Effective cervical screening reduces cancer incidence and mortality. However, these benefits may be accompanied by some harms, potentially including adverse psychological impacts. Studies suggest women may have concerns about various specific issues, such as cervical cancer. The present study compared worries about cervical cancer, future fertility, having sex, and general health between women managed by alternative policies at colposcopy.
The present study is a multicentre individually-randomized controlled trial nestled within the National Health Service Cervical Screening Programmes. Researchers conducted this study in the UK.
Women completed questionnaires at recruitment and after 12, 18, 24, and 30 months.
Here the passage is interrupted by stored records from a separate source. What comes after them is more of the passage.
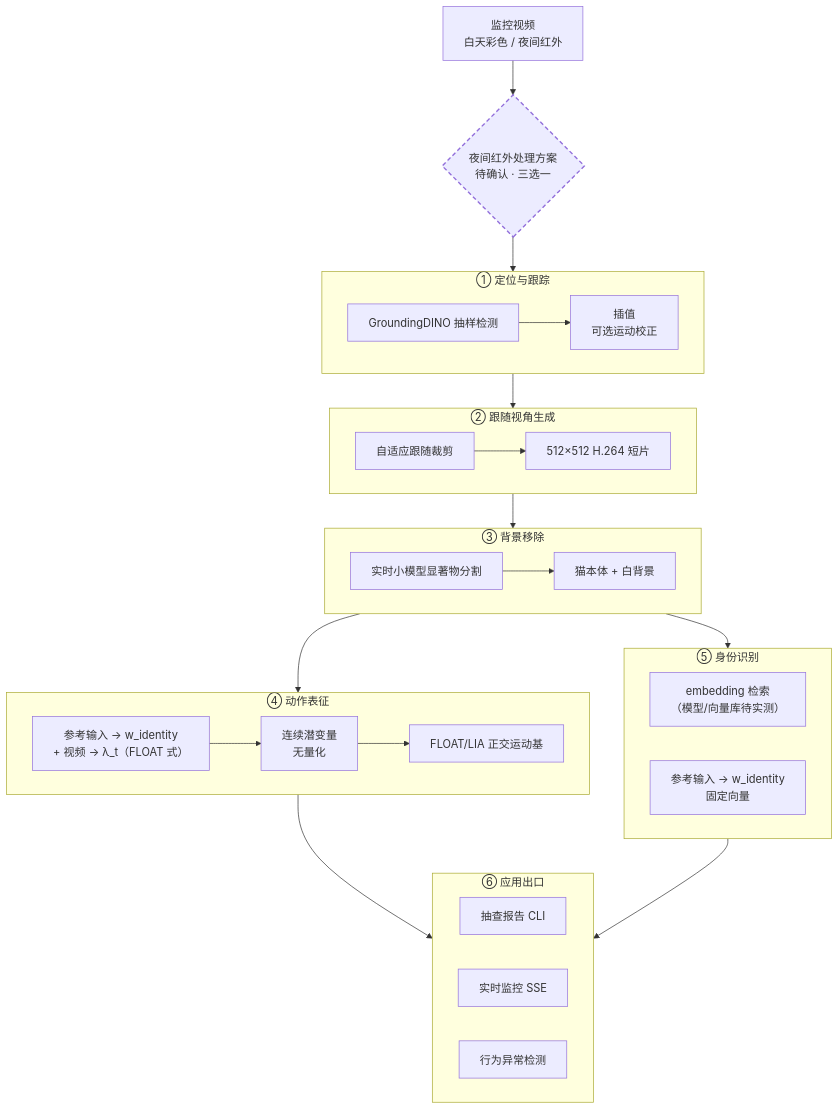
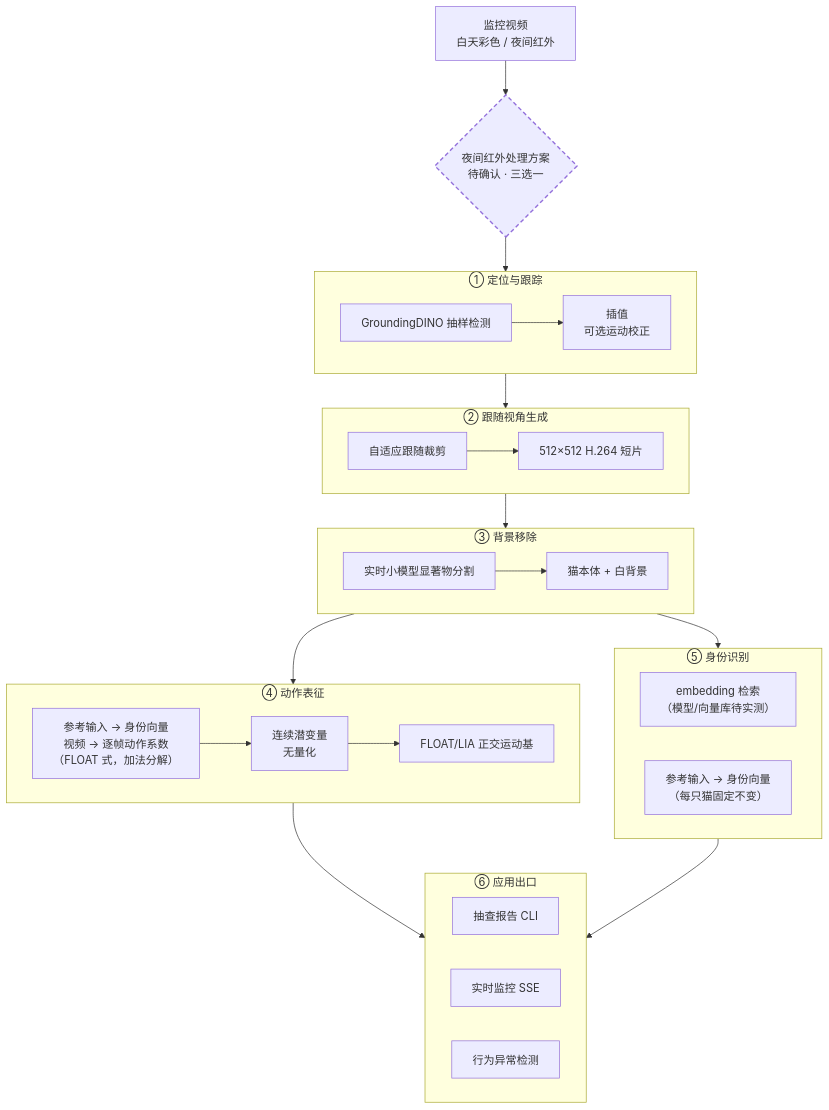
One commit to gongshangzheng/pet-action-recognition changed the first of 7 diagrams in management/docs/architecture.md. Above: the diagram before and after it, drawn with Mermaid. The commit also changed other lines of this file and 1 other file, not shown here.

First line of the commit message:
docs: 图可读性修复（Mermaid 去符号）+ 补动作识别范式澄清

````diff
--- a/management/docs/architecture.md
+++ b/management/docs/architecture.md
@@ -43,45 +43,45 @@
 ```mermaid
 flowchart TD
     V[监控视频<br/>白天彩色 / 夜间红外] --> IRQ{"夜间红外处理方案<br/>待确认 · 三选一"}
     IRQ --> S1
 
     subgraph S1["① 定位与跟踪"]
         A1[GroundingDINO 抽样检测] --> A2[插值<br/>可选运动校正]
     end
 
     S1 --> S2
 
     subgraph S2["② 跟随视角生成"]
         B1[自适应跟随裁剪] --> B2[512×512 H.264 短片]
     end
 
     S2 --> S3
 
     subgraph S3["③ 背景移除"]
         C1[实时小模型显著物分割] --> C2[猫本体 + 白背景]
     end
 
     S3 --> S4
     S3 --> S5
 
     subgraph S4["④ 动作表征"]
-        D1["参考输入 → w_identity<br/>+ 视频 → λ_t（FLOAT 式）"] --> D2[连续潜变量<br/>无量化]
+        D1["参考输入 → 身份向量<br/>视频 → 逐帧动作系数<br/>（FLOAT 式，加法分解）"] --> D2[连续潜变量<br/>无量化]
         D2 --> D3[FLOAT/LIA 正交运动基]
     end
 
     subgraph S5["⑤ 身份识别"]
         E1["embedding 检索<br/>（模型/向量库待实测）"]
-        E2["参考输入 → w_identity<br/>固定向量"]
+        E2["参考输入 → 身份向量<br/>（每只猫固定不变）"]
     end
 
     S4 --> S6
     S5 --> S6
 
     subgraph S6["⑥ 应用出口"]
         F1[抽查报告 CLI]
         F2[实时监控 SSE]
         F3[行为异常检测]
     end
 
     style IRQ stroke-dasharray: 6 4,stroke-width:2px
 ```
````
Outcomes were prevalence of worries at each time-point and at any time-point during follow-up. The primary analysis was by ITT; secondary per-protocol study compared groups according to management received among women with an abnormal transformation zone.
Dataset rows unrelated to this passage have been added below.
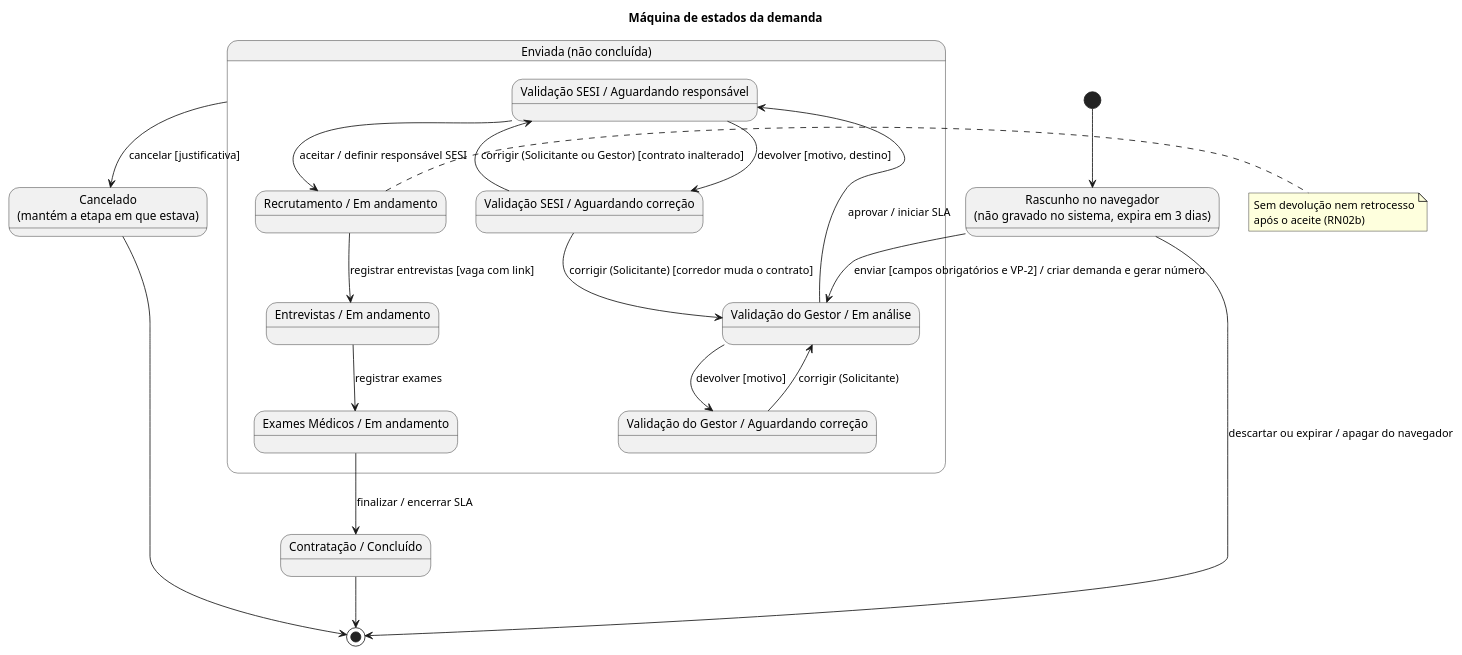
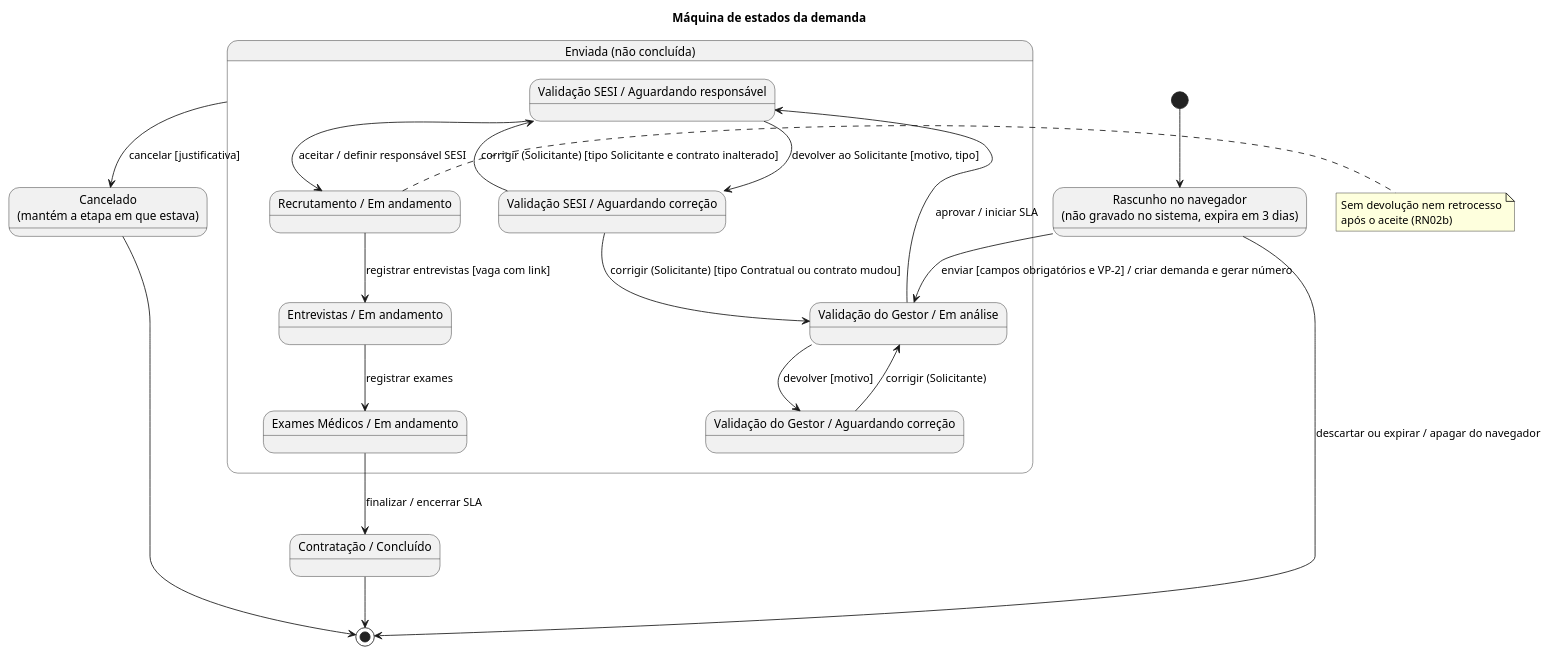
The third of 6 diagrams in docs/REQUISITOS_v3.1.md (devrenanzin/tcc_app_solic_terceiros), drawn with PlantUML before and after one commit. The commit also changed other lines of this file and 2 other files, not shown here.

First line of the commit message:
Requisitos: só o Solicitante corrige; UC16 removido

````diff
--- a/docs/REQUISITOS_v3.1.md
+++ b/docs/REQUISITOS_v3.1.md
@@ -1484,39 +1483,39 @@
 ```plantuml
 @startuml
 title Máquina de estados da demanda
 
 state "Rascunho no navegador\n(não gravado no sistema, expira em 3 dias)" as Rascunho
 state "Contratação / Concluído" as Concluido
 state "Cancelado\n(mantém a etapa em que estava)" as Cancelado
 
 state "Enviada (não concluída)" as Enviada {
   state "Validação do Gestor / Em análise" as VG
   state "Validação do Gestor / Aguardando correção" as VGC
   state "Validação SESI / Aguardando responsável" as VS
   state "Validação SESI / Aguardando correção" as VSC
   state "Recrutamento / Em andamento" as Rec
   state "Entrevistas / Em andamento" as Ent
   state "Exames Médicos / Em andamento" as Exa
 
   VG --> VGC : devolver [motivo]
   VGC --> VG : corrigir (Solicitante)
   VG --> VS : aprovar / iniciar SLA
-  VS --> VSC : devolver [motivo, destino]
-  VSC --> VS : corrigir (Solicitante ou Gestor) [contrato inalterado]
-  VSC --> VG : corrigir (Solicitante) [corredor muda o contrato]
+  VS --> VSC : devolver ao Solicitante [motivo, tipo]
+  VSC --> VS : corrigir (Solicitante) [tipo Solicitante e contrato inalterado]
+  VSC --> VG : corrigir (Solicitante) [tipo Contratual ou contrato mudou]
   VS --> Rec : aceitar / definir responsável SESI
   Rec --> Ent : registrar entrevistas [vaga com link]
   Ent --> Exa : registrar exames
 }
 
 [*] --> Rascunho
 Rascunho --> [*] : descartar ou expirar / apagar do navegador
 Rascunho --> VG : enviar [campos obrigatórios e VP-2] / criar demanda e gerar número
 Exa --> Concluido : finalizar / encerrar SLA
 Enviada --> Cancelado : cancelar [justificativa]
 Concluido --> [*]
 Cancelado --> [*]
 
 note right of Rec : Sem devolução nem retrocesso\napós o aceite (RN02b)
 @enduml
 ```
````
Cumulative prevalence of worries included cervical cancer at 40%, having sex at 26%, future fertility at 24%, and general health at 60%. There were no statistically significant differences between management arms in cumulative or point prevalence of any of the worries in ITT analyses.
The study concluded no difference in the prevalence of specific worries in women randomized to alternative post-colposcopy management policies.